   --bind $(pwd)/projects:/home/ubosdev/projects --bind $HOME/.m2:/home/ubosdev/.m2 --bind /dev/fuse \
   --network-zone ubos-yellow \
   > start-container-yellow
% chmod 755 start-container-yellow

and run it as:

% ./start-container-yellow

If your filesystem is btrfs, you can also add flag -x to this invocation. When you do, systemd-nspawn will make all changes in a temporary filesystem instead, and when you quit your container, your unpacked “directory” will still be unchanged.

Open a shell in the container

The shell in which you ran the systemd-nspawn command now shows a login prompt. You can login there as root (with this password, but if you do, we recommend you only use this shell to follow the system log, e.g. with journalctl -f).

To do your development, open up a separate shell and execute:

% sudo machinectl shell ubosdev@ubos-develop-yellow

This essentially does the same thing as if you were to log into your container as user ubosdev from the console or via ssh, but you don’t need to have any credentials set up.

You will execute your build commands in this shell. You can open up as many shells in the container as you like.

Note that your projects directory on the host that you created earlier, is mounted into your container right where you are.

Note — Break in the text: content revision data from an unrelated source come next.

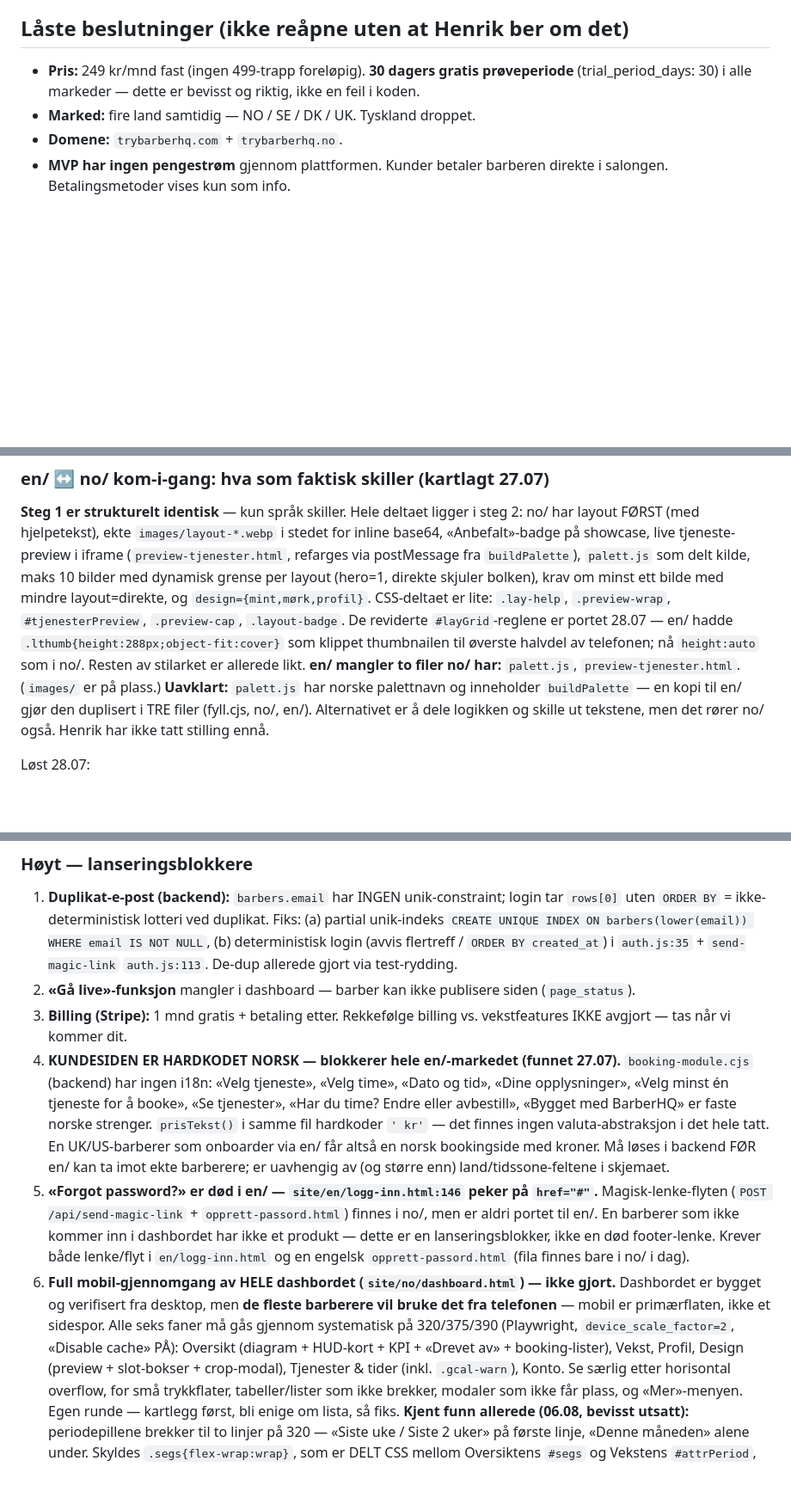
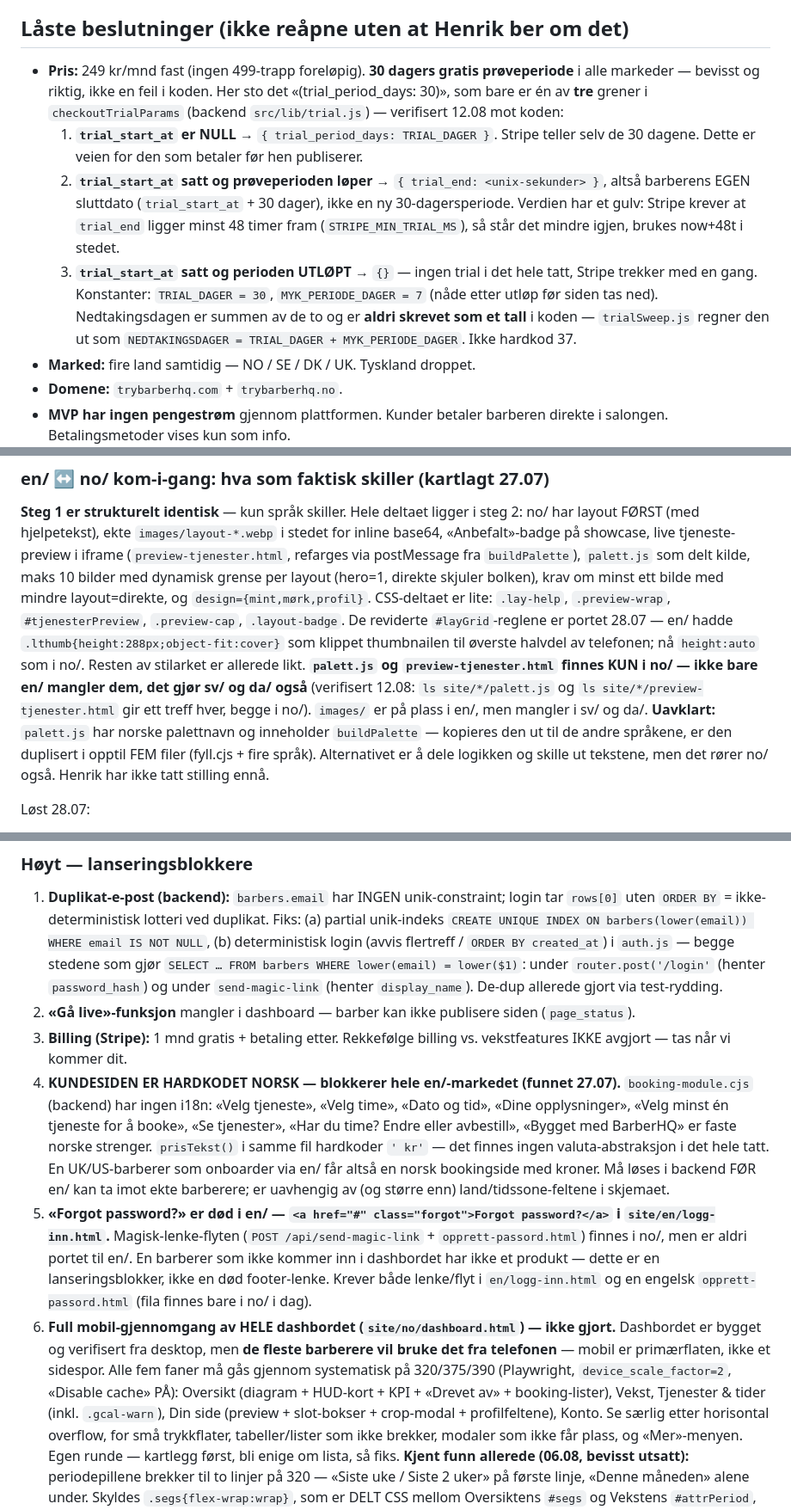
Before and after one commit to henrikrantala0-tech/barberhq-frontend, a Markdown page: CLAUDE.md, 3 parts joined by grey strips. Shown at 86% size. Rendered like a GitHub page; blank space fills up the shorter version.

```diff
--- a/CLAUDE.md
+++ b/CLAUDE.md
@@ -55,7 +70,21 @@ Verifisert på 320/375. **Pushet — ligger sammen med layout-galleriet i `aa7ac
 
 ## Låste beslutninger (ikke reåpne uten at Henrik ber om det)
 
-- **Pris:** 249 kr/mnd fast (ingen 499-trapp foreløpig). **30 dagers gratis prøveperiode** (trial_period_days: 30) i alle markeder — dette er bevisst og riktig, ikke en feil i koden.
+- **Pris:** 249 kr/mnd fast (ingen 499-trapp foreløpig). **30 dagers gratis prøveperiode** i alle
+  markeder — bevisst og riktig, ikke en feil i koden. Her sto det «(trial_period_days: 30)», som
+  bare er én av **tre** grener i `checkoutTrialParams` (backend `src/lib/trial.js`) — verifisert
+  12.08 mot koden:
+  1. **`trial_start_at` er NULL** → `{ trial_period_days: TRIAL_DAGER }`. Stripe teller selv de
+     30 dagene. Dette er veien for den som betaler før hen publiserer.
+  2. **`trial_start_at` satt og prøveperioden løper** → `{ trial_end: <unix-sekunder> }`, altså
+     barberens EGEN sluttdato (`trial_start_at` + 30 dager), ikke en ny 30-dagersperiode. Verdien
+     har et gulv: Stripe krever at `trial_end` ligger minst 48 timer fram (`STRIPE_MIN_TRIAL_MS`),
+     så står det mindre igjen, brukes now+48t i stedet.
+  3. **`trial_start_at` satt og perioden UTLØPT** → `{}` — ingen trial i det hele tatt, Stripe
+     trekker med en gang.
+  Konstanter: `TRIAL_DAGER = 30`, `MYK_PERIODE_DAGER = 7` (nåde etter utløp før siden tas ned).
+  Nedtakingsdagen er summen av de to og er **aldri skrevet som et tall** i koden — `trialSweep.js`
+  regner den ut som `NEDTAKINGSDAGER = TRIAL_DAGER + MYK_PERIODE_DAGER`. Ikke hardkod 37.
 - **Marked:** fire land samtidig — NO / SE / DK / UK. Tyskland droppet.
 - **Domene:** `trybarberhq.com` + `trybarberhq.no`.
 - **MVP har ingen pengestrøm** gjennom plattformen. Kunder betaler barberen
@@ -500,10 +513,12 @@ CSS-deltaet er lite: `.lay-help`, `.preview-wrap`, `#tjenesterPreview`, `.previe
 `.layout-badge`. De reviderte `#layGrid`-reglene er portet 28.07 — en/ hadde
 `.lthumb{height:288px;object-fit:cover}` som klippet thumbnailen til øverste halvdel av
 telefonen; nå `height:auto` som i no/. Resten av stilarket er allerede likt.
-**en/ mangler to filer no/ har:** `palett.js`, `preview-tjenester.html`. (`images/` er på plass.)
-**Uavklart:** `palett.js` har norske palettnavn og inneholder `buildPalette` — en kopi til en/
-gjør den duplisert i TRE filer (fyll.cjs, no/, en/). Alternativet er å dele logikken og skille ut
-tekstene, men det rører no/ også. Henrik har ikke tatt stilling ennå.
+**`palett.js` og `preview-tjenester.html` finnes KUN i no/ — ikke bare en/ mangler dem, det
+gjør sv/ og da/ også** (verifisert 12.08: `ls site/*/palett.js` og `ls site/*/preview-tjenester.html`
+gir ett treff hver, begge i no/). `images/` er på plass i en/, men mangler i sv/ og da/.
+**Uavklart:** `palett.js` har norske palettnavn og inneholder `buildPalette` — kopieres den ut til
+de andre språkene, er den duplisert i opptil FEM filer (fyll.cjs + fire språk). Alternativet er å
+dele logikken og skille ut tekstene, men det rører no/ også. Henrik har ikke tatt stilling ennå.
 
 Løst 28.07:
 1. ~~Hero-bildet~~ **LØST.** Kantkopieringen er borte. `1-bygg-hero.mjs` legger det rene båndet
@@ -549,7 +564,9 @@ Fortsatt åpent:
 1. **Duplikat-e-post (backend):** `barbers.email` har INGEN unik-constraint; login tar `rows[0]`
    uten `ORDER BY` = ikke-deterministisk lotteri ved duplikat. Fiks: (a) partial unik-indeks
    `CREATE UNIQUE INDEX ON barbers(lower(email)) WHERE email IS NOT NULL`, (b) deterministisk
-   login (avvis flertreff / `ORDER BY created_at`) i `auth.js:35` + `send-magic-link` `auth.js:113`.
+   login (avvis flertreff / `ORDER BY created_at`) i `auth.js` — begge stedene som gjør
+   `SELECT … FROM barbers WHERE lower(email) = lower($1)`: under `router.post('/login'` (henter
+   `password_hash`) og under `send-magic-link` (henter `display_name`).
    De-dup allerede gjort via test-rydding.
 2. **«Gå live»-funksjon** mangler i dashboard — barber kan ikke publisere siden (`page_status`).
 3. **Billing (Stripe):** 1 mnd gratis + betaling etter. Rekkefølge billing vs. vekstfeatures IKKE
@@ -561,17 +578,18 @@ Fortsatt åpent:
    fil hardkoder `' kr'` — det finnes ingen valuta-abstraksjon i det hele tatt. En UK/US-barberer
    som onboarder via en/ får altså en norsk bookingside med kroner. Må løses i backend FØR en/
    kan ta imot ekte barberere; er uavhengig av (og større enn) land/tidssone-feltene i skjemaet.
-5. **«Forgot password?» er død i en/ — `site/en/logg-inn.html:146` peker på `href="#"`.**
+5. **«Forgot password?» er død i en/ — `<a href="#" class="forgot">Forgot password?</a>` i
+   `site/en/logg-inn.html`.**
    Magisk-lenke-flyten (`POST /api/send-magic-link` + `opprett-passord.html`) finnes i no/, men
    er aldri portet til en/. En barberer som ikke kommer inn i dashbordet har ikke et produkt —
    dette er en lanseringsblokker, ikke en død footer-lenke. Krever både lenke/flyt i
    `en/logg-inn.html` og en engelsk `opprett-passord.html` (fila finnes bare i no/ i dag).
 6. **Full mobil-gjennomgang av HELE dashbordet (`site/no/dashboard.html`) — ikke gjort.**
    Dashbordet er bygget og verifisert fra desktop, men **de fleste barberere vil bruke det fra
-   telefonen** — mobil er primærflaten, ikke et sidespor. Alle seks faner må gås gjennom systematisk
+   telefonen** — mobil er primærflaten, ikke et sidespor. Alle fem faner må gås gjennom systematisk
    på 320/375/390 (Playwright, `device_scale_factor=2`, «Disable cache» PÅ): Oversikt (diagram +
-   HUD-kort + KPI + «Drevet av» + booking-lister), Vekst, Profil, Design (preview + slot-bokser +
-   crop-modal), Tjenester & tider (inkl. `.gcal-warn`), Konto. Se særlig etter
+   HUD-kort + KPI + «Drevet av» + booking-lister), Vekst, Tjenester & tider (inkl. `.gcal-warn`),
+   Din side (preview + slot-bokser + crop-modal + profilfeltene), Konto. Se særlig etter
    horisontal overflow, for små trykkflater, tabeller/lister som ikke brekker, modaler som ikke
    får plass, og «Mer»-menyen. Egen runde — kartlegg først, bli enige om lista, så fiks.
    **Kjent funn allerede (06.08, bevisst utsatt):** periodepillene brekker til to linjer på 320
```
Also changed, not shown: other parts of CLAUDE.md (+80 -67 lines).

You can see the same files there on the host and in the container:

% ls -al projects

That makes sharing files between the host (where you can edit them with the editor of your choice) and the container (where you build and run your code) quite easy.

Shut down the container

When you are done developing, shut down the container with:


(three control-]’s, in a rapid sequence) in the shell that you ran systemd-nspawn in.